(Change detection data)
BEGIN

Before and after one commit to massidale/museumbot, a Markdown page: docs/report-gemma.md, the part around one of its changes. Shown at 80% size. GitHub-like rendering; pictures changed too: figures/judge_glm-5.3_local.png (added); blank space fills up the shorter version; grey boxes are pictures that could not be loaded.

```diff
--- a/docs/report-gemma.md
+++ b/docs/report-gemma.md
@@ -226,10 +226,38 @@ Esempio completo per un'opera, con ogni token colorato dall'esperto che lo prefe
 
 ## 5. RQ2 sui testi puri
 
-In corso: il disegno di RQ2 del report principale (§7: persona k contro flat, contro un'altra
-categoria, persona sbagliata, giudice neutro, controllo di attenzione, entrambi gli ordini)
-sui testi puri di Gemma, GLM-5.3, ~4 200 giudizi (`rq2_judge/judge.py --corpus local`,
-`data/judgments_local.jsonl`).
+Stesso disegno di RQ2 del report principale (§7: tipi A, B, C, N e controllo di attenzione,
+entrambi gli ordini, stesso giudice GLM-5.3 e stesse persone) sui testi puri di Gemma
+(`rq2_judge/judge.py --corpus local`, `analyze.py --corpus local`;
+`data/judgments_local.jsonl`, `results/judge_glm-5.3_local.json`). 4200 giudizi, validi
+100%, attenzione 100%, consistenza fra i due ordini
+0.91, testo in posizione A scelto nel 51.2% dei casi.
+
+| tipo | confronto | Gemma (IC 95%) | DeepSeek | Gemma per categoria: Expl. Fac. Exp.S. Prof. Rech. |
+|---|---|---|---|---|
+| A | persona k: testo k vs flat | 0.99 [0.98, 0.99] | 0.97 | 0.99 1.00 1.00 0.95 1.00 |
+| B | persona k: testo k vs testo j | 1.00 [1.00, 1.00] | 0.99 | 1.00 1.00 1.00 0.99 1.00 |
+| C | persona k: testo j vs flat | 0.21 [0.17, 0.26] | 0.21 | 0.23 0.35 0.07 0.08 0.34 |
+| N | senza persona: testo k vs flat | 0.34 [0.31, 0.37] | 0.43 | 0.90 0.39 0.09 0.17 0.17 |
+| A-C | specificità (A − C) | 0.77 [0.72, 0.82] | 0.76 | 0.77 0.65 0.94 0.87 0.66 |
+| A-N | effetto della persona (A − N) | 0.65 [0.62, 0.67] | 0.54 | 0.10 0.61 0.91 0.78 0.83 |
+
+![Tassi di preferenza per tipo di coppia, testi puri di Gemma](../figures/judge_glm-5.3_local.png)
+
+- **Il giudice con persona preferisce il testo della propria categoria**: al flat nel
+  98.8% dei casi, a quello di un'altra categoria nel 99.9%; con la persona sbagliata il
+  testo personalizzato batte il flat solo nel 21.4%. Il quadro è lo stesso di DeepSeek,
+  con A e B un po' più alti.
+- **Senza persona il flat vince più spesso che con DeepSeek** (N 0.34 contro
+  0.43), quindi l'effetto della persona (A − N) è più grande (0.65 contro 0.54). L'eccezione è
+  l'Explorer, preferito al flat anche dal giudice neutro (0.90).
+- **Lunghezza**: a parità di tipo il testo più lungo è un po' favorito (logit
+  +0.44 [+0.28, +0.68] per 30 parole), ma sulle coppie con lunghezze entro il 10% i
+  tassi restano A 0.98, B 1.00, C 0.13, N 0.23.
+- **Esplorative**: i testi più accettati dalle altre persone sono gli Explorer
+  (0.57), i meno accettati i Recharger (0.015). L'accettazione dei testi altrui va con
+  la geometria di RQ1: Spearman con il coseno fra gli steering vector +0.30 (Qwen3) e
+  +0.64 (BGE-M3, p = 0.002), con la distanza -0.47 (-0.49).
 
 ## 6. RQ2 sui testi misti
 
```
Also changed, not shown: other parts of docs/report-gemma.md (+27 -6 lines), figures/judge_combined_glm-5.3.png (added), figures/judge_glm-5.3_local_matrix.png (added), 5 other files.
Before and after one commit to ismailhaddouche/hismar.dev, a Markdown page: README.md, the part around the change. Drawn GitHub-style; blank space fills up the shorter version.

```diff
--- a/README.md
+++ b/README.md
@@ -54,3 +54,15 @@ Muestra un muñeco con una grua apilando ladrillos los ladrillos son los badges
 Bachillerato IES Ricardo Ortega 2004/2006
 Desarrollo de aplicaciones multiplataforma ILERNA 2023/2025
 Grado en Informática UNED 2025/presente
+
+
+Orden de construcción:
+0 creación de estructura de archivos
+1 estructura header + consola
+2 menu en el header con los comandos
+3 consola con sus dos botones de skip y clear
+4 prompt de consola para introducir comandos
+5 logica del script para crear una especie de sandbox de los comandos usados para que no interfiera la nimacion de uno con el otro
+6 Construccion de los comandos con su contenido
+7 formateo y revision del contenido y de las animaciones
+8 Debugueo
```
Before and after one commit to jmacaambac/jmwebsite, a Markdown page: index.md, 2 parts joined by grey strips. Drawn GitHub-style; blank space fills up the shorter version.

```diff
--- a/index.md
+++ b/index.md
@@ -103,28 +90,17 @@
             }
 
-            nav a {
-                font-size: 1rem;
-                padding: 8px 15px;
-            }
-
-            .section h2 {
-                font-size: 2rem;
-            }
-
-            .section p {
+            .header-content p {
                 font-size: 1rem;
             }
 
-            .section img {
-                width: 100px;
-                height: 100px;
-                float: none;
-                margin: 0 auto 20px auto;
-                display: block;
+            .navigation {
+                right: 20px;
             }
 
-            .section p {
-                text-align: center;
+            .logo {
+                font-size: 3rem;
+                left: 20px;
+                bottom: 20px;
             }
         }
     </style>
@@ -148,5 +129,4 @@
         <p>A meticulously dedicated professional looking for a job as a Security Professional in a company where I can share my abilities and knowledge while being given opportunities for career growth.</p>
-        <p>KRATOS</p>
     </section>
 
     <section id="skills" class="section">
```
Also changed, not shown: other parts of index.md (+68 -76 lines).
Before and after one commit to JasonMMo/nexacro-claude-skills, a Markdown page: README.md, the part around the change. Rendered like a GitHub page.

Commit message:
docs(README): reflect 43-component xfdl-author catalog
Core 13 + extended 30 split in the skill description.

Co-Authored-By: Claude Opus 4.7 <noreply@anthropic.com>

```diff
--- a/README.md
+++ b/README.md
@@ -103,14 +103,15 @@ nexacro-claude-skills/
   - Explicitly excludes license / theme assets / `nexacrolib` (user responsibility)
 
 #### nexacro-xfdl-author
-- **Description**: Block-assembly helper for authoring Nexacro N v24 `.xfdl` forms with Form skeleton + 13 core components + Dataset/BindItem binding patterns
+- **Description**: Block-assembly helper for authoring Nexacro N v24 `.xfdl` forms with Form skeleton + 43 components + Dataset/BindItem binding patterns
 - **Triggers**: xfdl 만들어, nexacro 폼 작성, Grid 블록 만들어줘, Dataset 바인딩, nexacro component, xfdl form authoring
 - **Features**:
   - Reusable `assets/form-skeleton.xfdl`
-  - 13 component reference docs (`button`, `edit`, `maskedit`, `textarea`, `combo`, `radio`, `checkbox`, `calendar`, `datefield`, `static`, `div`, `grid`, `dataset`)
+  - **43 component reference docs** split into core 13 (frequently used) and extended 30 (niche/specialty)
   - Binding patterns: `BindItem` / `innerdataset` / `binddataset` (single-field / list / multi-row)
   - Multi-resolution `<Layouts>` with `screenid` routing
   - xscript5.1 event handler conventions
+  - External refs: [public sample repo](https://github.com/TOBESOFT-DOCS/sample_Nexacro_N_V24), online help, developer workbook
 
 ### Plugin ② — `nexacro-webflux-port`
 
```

END

◆ **WHAT IS REQUIRED**:
For this exercise, write out all of the data exactly.

◆ **ANSWER BELOW**:
Before and after one commit to massidale/museumbot, a Markdown page: docs/report-gemma.md, the part around one of its changes. Shown at 80% size. GitHub-like rendering; pictures changed too: figures/judge_glm-5.3_local.png (added); blank space fills up the shorter version; grey boxes are pictures that could not be loaded.

```diff
--- a/docs/report-gemma.md
+++ b/docs/report-gemma.md
@@ -226,10 +226,38 @@ Esempio completo per un'opera, con ogni token colorato dall'esperto che lo prefe
 
 ## 5. RQ2 sui testi puri
 
-In corso: il disegno di RQ2 del report principale (§7: persona k contro flat, contro un'altra
-categoria, persona sbagliata, giudice neutro, controllo di attenzione, entrambi gli ordini)
-sui testi puri di Gemma, GLM-5.3, ~4 200 giudizi (`rq2_judge/judge.py --corpus local`,
-`data/judgments_local.jsonl`).
+Stesso disegno di RQ2 del report principale (§7: tipi A, B, C, N e controllo di attenzione,
+entrambi gli ordini, stesso giudice GLM-5.3 e stesse persone) sui testi puri di Gemma
+(`rq2_judge/judge.py --corpus local`, `analyze.py --corpus local`;
+`data/judgments_local.jsonl`, `results/judge_glm-5.3_local.json`). 4200 giudizi, validi
+100%, attenzione 100%, consistenza fra i due ordini
+0.91, testo in posizione A scelto nel 51.2% dei casi.
+
+| tipo | confronto | Gemma (IC 95%) | DeepSeek | Gemma per categoria: Expl. Fac. Exp.S. Prof. Rech. |
+|---|---|---|---|---|
+| A | persona k: testo k vs flat | 0.99 [0.98, 0.99] | 0.97 | 0.99 1.00 1.00 0.95 1.00 |
+| B | persona k: testo k vs testo j | 1.00 [1.00, 1.00] | 0.99 | 1.00 1.00 1.00 0.99 1.00 |
+| C | persona k: testo j vs flat | 0.21 [0.17, 0.26] | 0.21 | 0.23 0.35 0.07 0.08 0.34 |
+| N | senza persona: testo k vs flat | 0.34 [0.31, 0.37] | 0.43 | 0.90 0.39 0.09 0.17 0.17 |
+| A-C | specificità (A − C) | 0.77 [0.72, 0.82] | 0.76 | 0.77 0.65 0.94 0.87 0.66 |
+| A-N | effetto della persona (A − N) | 0.65 [0.62, 0.67] | 0.54 | 0.10 0.61 0.91 0.78 0.83 |
+
+![Tassi di preferenza per tipo di coppia, testi puri di Gemma](../figures/judge_glm-5.3_local.png)
+
+- **Il giudice con persona preferisce il testo della propria categoria**: al flat nel
+  98.8% dei casi, a quello di un'altra categoria nel 99.9%; con la persona sbagliata il
+  testo personalizzato batte il flat solo nel 21.4%. Il quadro è lo stesso di DeepSeek,
+  con A e B un po' più alti.
+- **Senza persona il flat vince più spesso che con DeepSeek** (N 0.34 contro
+  0.43), quindi l'effetto della persona (A − N) è più grande (0.65 contro 0.54). L'eccezione è
+  l'Explorer, preferito al flat anche dal giudice neutro (0.90).
+- **Lunghezza**: a parità di tipo il testo più lungo è un po' favorito (logit
+  +0.44 [+0.28, +0.68] per 30 parole), ma sulle coppie con lunghezze entro il 10% i
+  tassi restano A 0.98, B 1.00, C 0.13, N 0.23.
+- **Esplorative**: i testi più accettati dalle altre persone sono gli Explorer
+  (0.57), i meno accettati i Recharger (0.015). L'accettazione dei testi altrui va con
+  la geometria di RQ1: Spearman con il coseno fra gli steering vector +0.30 (Qwen3) e
+  +0.64 (BGE-M3, p = 0.002), con la distanza -0.47 (-0.49).
 
 ## 6. RQ2 sui testi misti
 
```
Also changed, not shown: other parts of docs/report-gemma.md (+27 -6 lines), figures/judge_combined_glm-5.3.png (added), figures/judge_glm-5.3_local_matrix.png (added), 5 other files.
Before and after one commit to ismailhaddouche/hismar.dev, a Markdown page: README.md, the part around the change. Drawn GitHub-style; blank space fills up the shorter version.

```diff
--- a/README.md
+++ b/README.md
@@ -54,3 +54,15 @@ Muestra un muñeco con una grua apilando ladrillos los ladrillos son los badges
 Bachillerato IES Ricardo Ortega 2004/2006
 Desarrollo de aplicaciones multiplataforma ILERNA 2023/2025
 Grado en Informática UNED 2025/presente
+
+
+Orden de construcción:
+0 creación de estructura de archivos
+1 estructura header + consola
+2 menu en el header con los comandos
+3 consola con sus dos botones de skip y clear
+4 prompt de consola para introducir comandos
+5 logica del script para crear una especie de sandbox de los comandos usados para que no interfiera la nimacion de uno con el otro
+6 Construccion de los comandos con su contenido
+7 formateo y revision del contenido y de las animaciones
+8 Debugueo
```
Before and after one commit to jmacaambac/jmwebsite, a Markdown page: index.md, 2 parts joined by grey strips. Drawn GitHub-style; blank space fills up the shorter version.

```diff
--- a/index.md
+++ b/index.md
@@ -103,28 +90,17 @@
             }
 
-            nav a {
-                font-size: 1rem;
-                padding: 8px 15px;
-            }
-
-            .section h2 {
-                font-size: 2rem;
-            }
-
-            .section p {
+            .header-content p {
                 font-size: 1rem;
             }
 
-            .section img {
-                width: 100px;
-                height: 100px;
-                float: none;
-                margin: 0 auto 20px auto;
-                display: block;
+            .navigation {
+                right: 20px;
             }
 
-            .section p {
-                text-align: center;
+            .logo {
+                font-size: 3rem;
+                left: 20px;
+                bottom: 20px;
             }
         }
     </style>
@@ -148,5 +129,4 @@
         <p>A meticulously dedicated professional looking for a job as a Security Professional in a company where I can share my abilities and knowledge while being given opportunities for career growth.</p>
-        <p>KRATOS</p>
     </section>
 
     <section id="skills" class="section">
```
Also changed, not shown: other parts of index.md (+68 -76 lines).
Before and after one commit to JasonMMo/nexacro-claude-skills, a Markdown page: README.md, the part around the change. Rendered like a GitHub page.

Commit message:
docs(README): reflect 43-component xfdl-author catalog
Core 13 + extended 30 split in the skill description.

Co-Authored-By: Claude Opus 4.7 <noreply@anthropic.com>

```diff
--- a/README.md
+++ b/README.md
@@ -103,14 +103,15 @@ nexacro-claude-skills/
   - Explicitly excludes license / theme assets / `nexacrolib` (user responsibility)
 
 #### nexacro-xfdl-author
-- **Description**: Block-assembly helper for authoring Nexacro N v24 `.xfdl` forms with Form skeleton + 13 core components + Dataset/BindItem binding patterns
+- **Description**: Block-assembly helper for authoring Nexacro N v24 `.xfdl` forms with Form skeleton + 43 components + Dataset/BindItem binding patterns
 - **Triggers**: xfdl 만들어, nexacro 폼 작성, Grid 블록 만들어줘, Dataset 바인딩, nexacro component, xfdl form authoring
 - **Features**:
   - Reusable `assets/form-skeleton.xfdl`
-  - 13 component reference docs (`button`, `edit`, `maskedit`, `textarea`, `combo`, `radio`, `checkbox`, `calendar`, `datefield`, `static`, `div`, `grid`, `dataset`)
+  - **43 component reference docs** split into core 13 (frequently used) and extended 30 (niche/specialty)
   - Binding patterns: `BindItem` / `innerdataset` / `binddataset` (single-field / list / multi-row)
   - Multi-resolution `<Layouts>` with `screenid` routing
   - xscript5.1 event handler conventions
+  - External refs: [public sample repo](https://github.com/TOBESOFT-DOCS/sample_Nexacro_N_V24), online help, developer workbook
 
 ### Plugin ② — `nexacro-webflux-port`
 
```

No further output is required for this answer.